Told in third-person perspective, the story begins with poetic descriptions of what Mead sees and does as he goes about his routine of taking long walks at night through the silent city.

Hands in his pockets, Mead chooses a direction and begins walking. He sees the glow of television screens through windows and notices the shadows of people moving around their homes. To avoid drawing the attention of dogs, which had previously barked at and chased him when he startled them with his footsteps, Mead now wears sneakers instead of shoes with hard soles.

Referencing times and channels, Mead ponders what kinds of formulaic, lowbrow entertainments people are watching in their homes: Westerns with cowboys and heroic cavalry soldiers, shows about murders, quiz or review programs, and a slapstick comedy featuring a performer falling off the stage.

As Mead trips on a piece of broken sidewalk, he reflects that he has walked thousands of miles over the course of 10 years but has never met another person walking in the city. He turns around and walks back toward his home. When he is just a block away from his house, a police car shines a light on him and orders him to stand still.

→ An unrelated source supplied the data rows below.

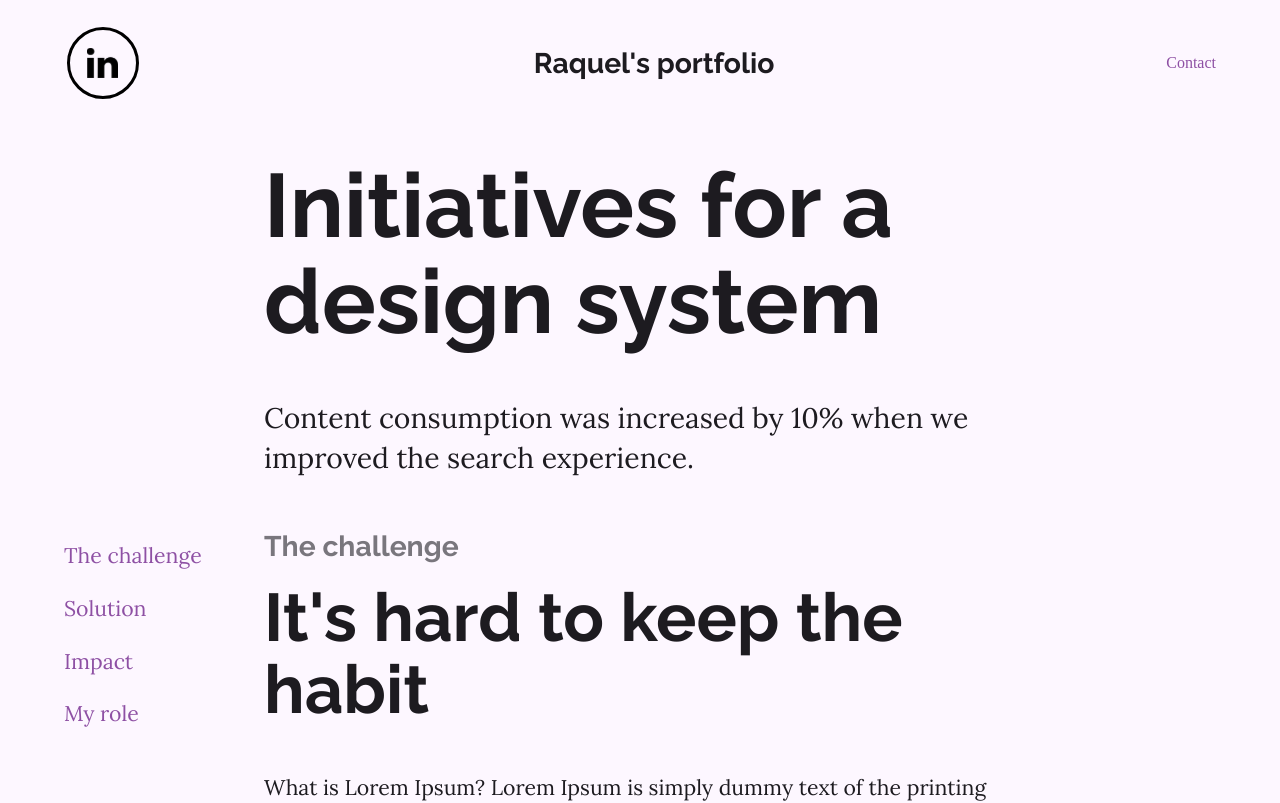
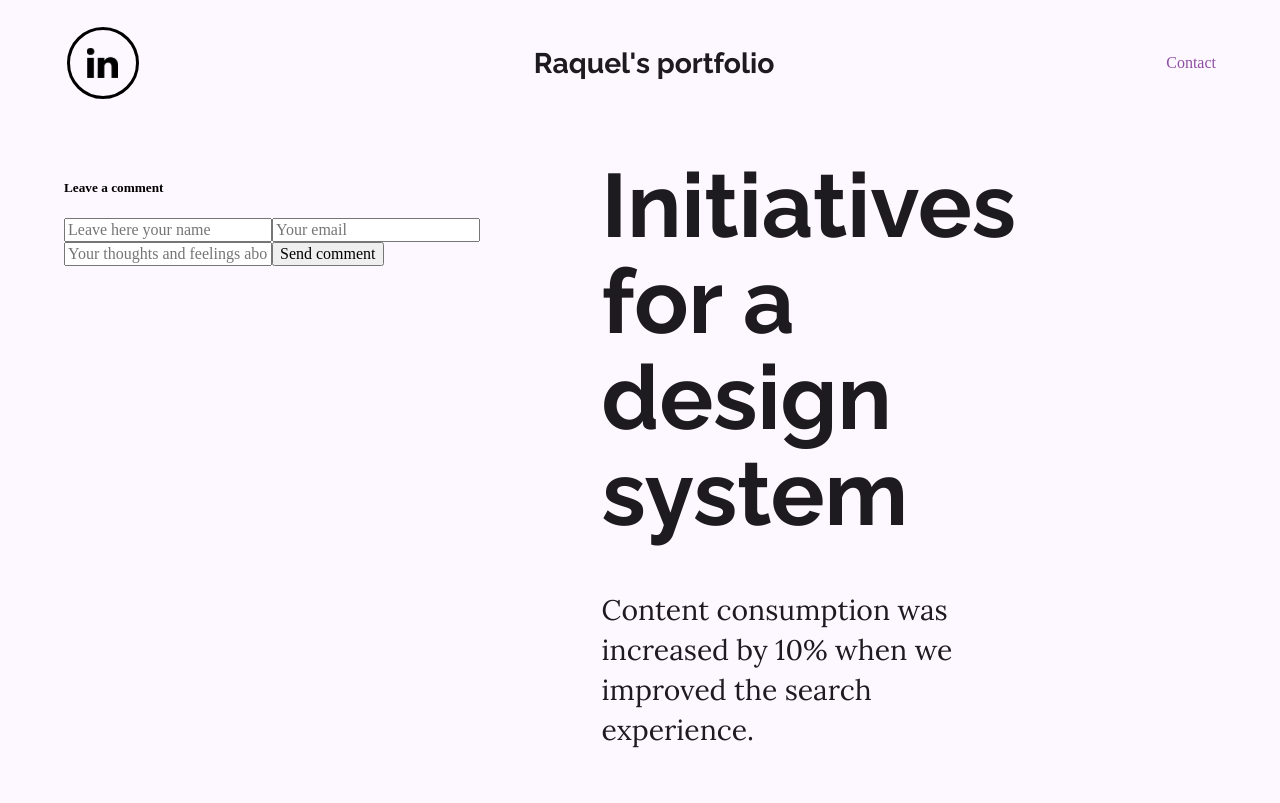
Before and after one commit to raquelvilas/portfolio, an Angular app: page /portfolio/detail-project/1 in a window 1280 px wide. Shown: the top 803 px of the page. Built offline with nearby package versions, Linux system fonts and the light colour scheme.

Commit message:
Adding the comments feature

```diff
--- a/src/app/components/detail-project/detail-project.component.css
+++ b/src/app/components/detail-project/detail-project.component.css
@@ -6,7 +6,7 @@
 .detail {
   display: grid;
   grid-template-columns: auto 1fr auto;
-  grid-template-rows: auto 1fr;
+  grid-template-rows: auto 1fr auto;
   min-height: 100vh;
 }
 
@@ -25,6 +25,10 @@
 
 .detail__right__spacing {
   grid-area: 2 / 3 / 3 / 4;
+}
+
+.detail__comments {
+  grid-area: 3 / 2 / 4 / 3;
 }
 
 /* Containers itens*/
@@ -99,6 +103,10 @@
   transition: 0.7s all;
 }
 
+.detail__comments__title {
+  font-size: 40px;
+}
+
 /* Responsive layouts */
 
 /* Extra-small */
--- a/src/app/components/detail-project/detail-project.component.html
+++ b/src/app/components/detail-project/detail-project.component.html
@@ -73,4 +73,38 @@
   </section>
 
   <div class="detail__right__spacing"></div>
+
+  <section class="detail__comment">
+    <h5 class="detail__comment__title">Leave a comment</h5>
+    <form class="detail__comment__form">
+      <label for="author"></label>
+      <input
+        type="text"
+        class="input"
+        id="author"
+        name="author"
+        placeholder="Leave here your name"
+        [value]="comment.author"
+      />
+      <label for="email"></label>
+      <input
+        type="email"
+        class="input"
+        id="email"
+        name="email"
+        placeholder="Your email"
+        [value]="comment.email"
+      />
+      <label for="content"></label>
+      <input
+        type="textarea"
+        class="input"
+        id="comment"
+        name="comment"
+        placeholder="Your thoughts and feelings about this project"
+        [value]="comment.content"
+      />
+      <button class="send-comment" (click)="addComment()">Send comment</button>
+    </form>
+  </section>
 </section>
--- a/src/app/components/detail-project/detail-project.component.ts
+++ b/src/app/components/detail-project/detail-project.component.ts
@@ -1,5 +1,7 @@
-import { ActivatedRoute } from '@angular/router';
+import { ActivatedRoute, Router } from '@angular/router';
 import { Component, OnInit } from '@angular/core';
+import { ProjectsService } from 'src/app/services/projects.service';
+import { Comment } from 'src/app/model/comment';
 
 @Component({
   selector: 'app-detail-project',
@@ -8,10 +10,33 @@ import { Component, OnInit } from '@angular/core';
 })
 export class DetailProjectComponent implements OnInit {
   id: string = '';
+  activeComment: boolean = false;
 
-  constructor(private activatedRouter: ActivatedRoute) {}
+  comment: Comment = {
+    author: '',
+    email: '',
+    content: '',
+  };
+  constructor(
+    private activatedRouter: ActivatedRoute,
+    private service: ProjectsService,
+    private router: Router
+  ) {}
 
   ngOnInit(): void {
     this.id = this.activatedRouter.snapshot.paramMap.get('id')!;
   }
+
+  componentReload() {
+    this.activeComment = true;
+    this.router.routeReuseStrategy.shouldReuseRoute = () => false;
+    this.router.onSameUrlNavigation = 'reload';
+    this.router.navigate([this.router.url]);
+  }
+
+  addComment() {
+    this.service.insertComment(this.comment).subscribe(() => {
+      this.componentReload;
+    });
+  }
 }
--- a/src/app/components/list-projects/project-card/project-card.component.html
+++ b/src/app/components/list-projects/project-card/project-card.component.html
@@ -15,7 +15,11 @@
   </div>
 
   <div class="card__footer">
-    <button class="material-symbols-sharp {{ changeFavoriteIcon() }}">
+    <button
+      class="material-symbols-sharp"
+      (click)="updateFavorite()"
+      [ngClass]="favoriteState()"
+    >
       favorite
     </button>
     <md-filled-button>Explore</md-filled-button>
--- a/src/app/components/list-projects/project-card/project-card.component.ts
+++ b/src/app/components/list-projects/project-card/project-card.component.ts
@@ -22,7 +22,7 @@ export class ProjectCardComponent {
 
   constructor(private service: ProjectsService) {}
 
-  changeFavoriteIcon(): string {
+  favoriteState(): string {
     if (this.project.Project_favorite == false) {
       return 'inactive';
     } else if (this.project.Project_favorite == true) {
--- /dev/null
+++ b/src/app/model/comment.ts
@@ -0,0 +1,5 @@
+export interface Comment {
+  author: string;
+  email: string;
+  content: string;
+}
--- a/src/app/services/projects.service.ts
+++ b/src/app/services/projects.service.ts
@@ -2,6 +2,7 @@ import { Injectable } from '@angular/core';
 import { HttpClient } from '@angular/common/http';
 import { Observable, filter, find, map } from 'rxjs';
 import { Project } from '../model/project';
+import { Comment } from '../model/comment';
 
 @Injectable({
   providedIn: 'root',
@@ -28,7 +29,11 @@ export class ProjectsService {
 
   changeFavorite(project: Project): Observable<Project> {
     project.Project_favorite = !project.Project_favorite;
-    const url = `http://localhost:3000/detail-project/${project.Project_id}`;
+    const url = `${this.API}/${project.Project_id}`;
     return this.http.put<Project>(url, project);
   }
+
+  insertComment(comment: Comment): Observable<Comment> {
+    return this.http.post<Comment>(this.API, comment);
+  }
 }
```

The police car has a metallic voice. Near the end of the story, the author reveals there is no one in the car, implying that it is a robot or operated by an artificial intelligence.

As the police car orders Mead to put up his hands, threatening to shoot him if he does not comply, Mead reflects that this is the only police car in the huge city. He mentions that the previous year was an election year and that the number of police was cut from three to one since crime had dropped so low.

At this point, the police car begins to interrogate Mead, asking him his name and profession. He says he is a writer, and the car notes that he has “no profession.” Mead acknowledges that he hasn’t written in years, since people spend their time staring blankly at television screens instead of reading books or magazines.

As the car asks more questions, Mead reveals that he has an air-conditioned home but no viewing screen. He also admits that he is not married. When the car asks Mead why he is walking, Mead says he has been walking every night for years and that he does it for air, to look around, and just because he wants to walk. At that point, the police car orders Mead to get into the jail cell it houses.

Disoriented, Mead argues, but the police car insists. This is when the author reveals there is no one in the car, and the reader realizes it must be some sort of robot. Mead is not surprised, which suggests the use of artificial intelligence as law enforcement may be common in his society. Mead observes the hard jail cell in the empty police car, and the car notes that it would have helped if Mead had a wife to give him an alibi, but he does not. When Mead asks where he is being taken, the car responds that he is going to “the Psychiatric Center for Research on Regressive Tendencies” (22).

Mead gets into the jail cell and is driven past his house, which shines brightly on the darkened street because it is the only one with electric lights on. Mead says it is his house, but no one answers. The story ends with a description of Mead being driven away and the streets being left empty once again.